Over at nubian’s follow-up post to the “White people say the darndest things” post, James said this:
Nubian, you don’t have to suffer the indignity of White people’s passive racism. You don’t have to care.
Frankly, I shudder at the focus on “changing the White mind”; it’s just not that important what White people think. Somehow, anti-racist liberalism froze on the concept of educating and redeeming White people; with rampant unemployment, cyclical incarceration, dismal drug policy and ever-increasing STD infections plaguing the Black community, I do not see how the excessive emphasis on teaching White Americans to discover the racism they promote (but will never notice) helps anyone.
In any racist situation, especially those like the one you describe in that earlier post, the one constant is that your racist interlocutor has already racialized you. They’ve called out your melanin with negativity and derision, you can’t change that, and the only independent agency you have left is your response. So have fun with it: do whatever’s necessary to deal with the situation in the moment.
Sometimes, that means cursing the racist out. Sometimes that means walking away. Sometimes that means assault. Whatever. It’s all about what you can live with, so you don’t leave upset with yourself about the situation.
That way, situations like that don’t morph into White people pity-parties in reflection, where the fragile lily-White soul meets the pitying judgment of helpless, bruised Black folk desperate for White liberal messiah Jim Caviezel’s to deliver them from evil in a deleted scene from The Passion of the Democrats. I hear Trent Lott’s playing Pontius Pilate.
Maybe it’s cynical, but I don’t feel responsible for assuaging White ignorance or White guilt. Sure, White racism stings, but often the White liberal antidote proves just as acidic.
I appreciate this. Usually, these discussions–in any context, for any outsider-group–assume an independent value of education that trumps any humiliation involved in accepting the asker/educator dynamic.
I can only speak for myself here. Let me put it this way: In theory, I think that parents are obligated to start using correct pronouns in reference to their transitioning children, and that it is extremely disrespectful for them not to. In practice, I am overjoyed that my parents have stopped outing me at restaurants. As much.
In theory, I consider all of these questions to be extensions of a power disparity, and most of them to be invasions of privacy or violations of dignity. In practice, I have answered questions about my genitalia (form and function) politely and in detail while standing in front of a busy buffet table. In theory, I consider ignorance to be as much a manifestation of privilege as hatred. In practice, I am usually far more generous to people who seem ignorant rather than hateful. In theory, I think that everyone has the right to tell every interrogator to go suck off a capuchin monkey. In theory, I consider that kind of response to be an education in and of itself. In theory, I recognize the questioner/”educator” dynamic to reinscribe the very disparities it is attempting to dismantle. In practice, I know that it is not always voluntary. In practice, I would like to learn how to be more constructive, more diplomatic–more educational. In practice, I envy people who are.
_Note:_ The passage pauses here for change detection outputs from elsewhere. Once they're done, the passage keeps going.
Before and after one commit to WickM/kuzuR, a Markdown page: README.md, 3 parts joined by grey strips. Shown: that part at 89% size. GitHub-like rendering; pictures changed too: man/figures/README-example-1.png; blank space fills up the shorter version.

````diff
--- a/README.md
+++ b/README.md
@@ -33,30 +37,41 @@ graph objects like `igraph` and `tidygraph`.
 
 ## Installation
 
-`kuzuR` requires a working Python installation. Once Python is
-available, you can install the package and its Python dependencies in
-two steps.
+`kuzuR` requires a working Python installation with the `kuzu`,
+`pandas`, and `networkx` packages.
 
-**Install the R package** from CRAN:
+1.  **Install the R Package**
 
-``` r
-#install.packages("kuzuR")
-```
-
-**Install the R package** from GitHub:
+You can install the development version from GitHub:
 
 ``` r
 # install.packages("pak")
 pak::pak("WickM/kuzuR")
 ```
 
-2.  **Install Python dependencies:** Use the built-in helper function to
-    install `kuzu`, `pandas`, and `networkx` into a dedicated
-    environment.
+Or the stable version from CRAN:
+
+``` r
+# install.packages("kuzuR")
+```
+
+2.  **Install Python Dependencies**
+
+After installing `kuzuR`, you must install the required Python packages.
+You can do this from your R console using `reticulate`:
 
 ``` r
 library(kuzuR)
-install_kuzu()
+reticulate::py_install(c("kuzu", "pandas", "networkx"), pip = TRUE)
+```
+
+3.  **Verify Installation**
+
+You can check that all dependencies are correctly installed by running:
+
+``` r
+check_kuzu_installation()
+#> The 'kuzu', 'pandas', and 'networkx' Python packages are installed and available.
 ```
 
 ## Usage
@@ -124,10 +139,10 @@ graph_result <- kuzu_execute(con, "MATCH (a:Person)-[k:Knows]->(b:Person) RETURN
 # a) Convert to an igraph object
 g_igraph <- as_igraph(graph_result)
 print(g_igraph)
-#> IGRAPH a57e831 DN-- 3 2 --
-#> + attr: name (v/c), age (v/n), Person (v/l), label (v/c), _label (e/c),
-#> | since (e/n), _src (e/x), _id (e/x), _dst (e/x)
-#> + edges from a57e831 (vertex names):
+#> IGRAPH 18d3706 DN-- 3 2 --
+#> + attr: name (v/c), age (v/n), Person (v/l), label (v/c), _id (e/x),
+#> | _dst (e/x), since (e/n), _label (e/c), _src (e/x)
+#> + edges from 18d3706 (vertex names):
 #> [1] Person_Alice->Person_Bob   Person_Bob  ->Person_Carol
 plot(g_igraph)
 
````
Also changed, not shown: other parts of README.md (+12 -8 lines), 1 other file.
On the one hand, I have an understanding of what this dynamic means and how it feels; on the other, I have the knowledge of how it plays out when I enter into it, as well as a few examples of arguably successful communication. I don’t have answers to Scott’s questions, honestly. For all of you who do negotiate similar problems, what are your conclusions? What are your solutions?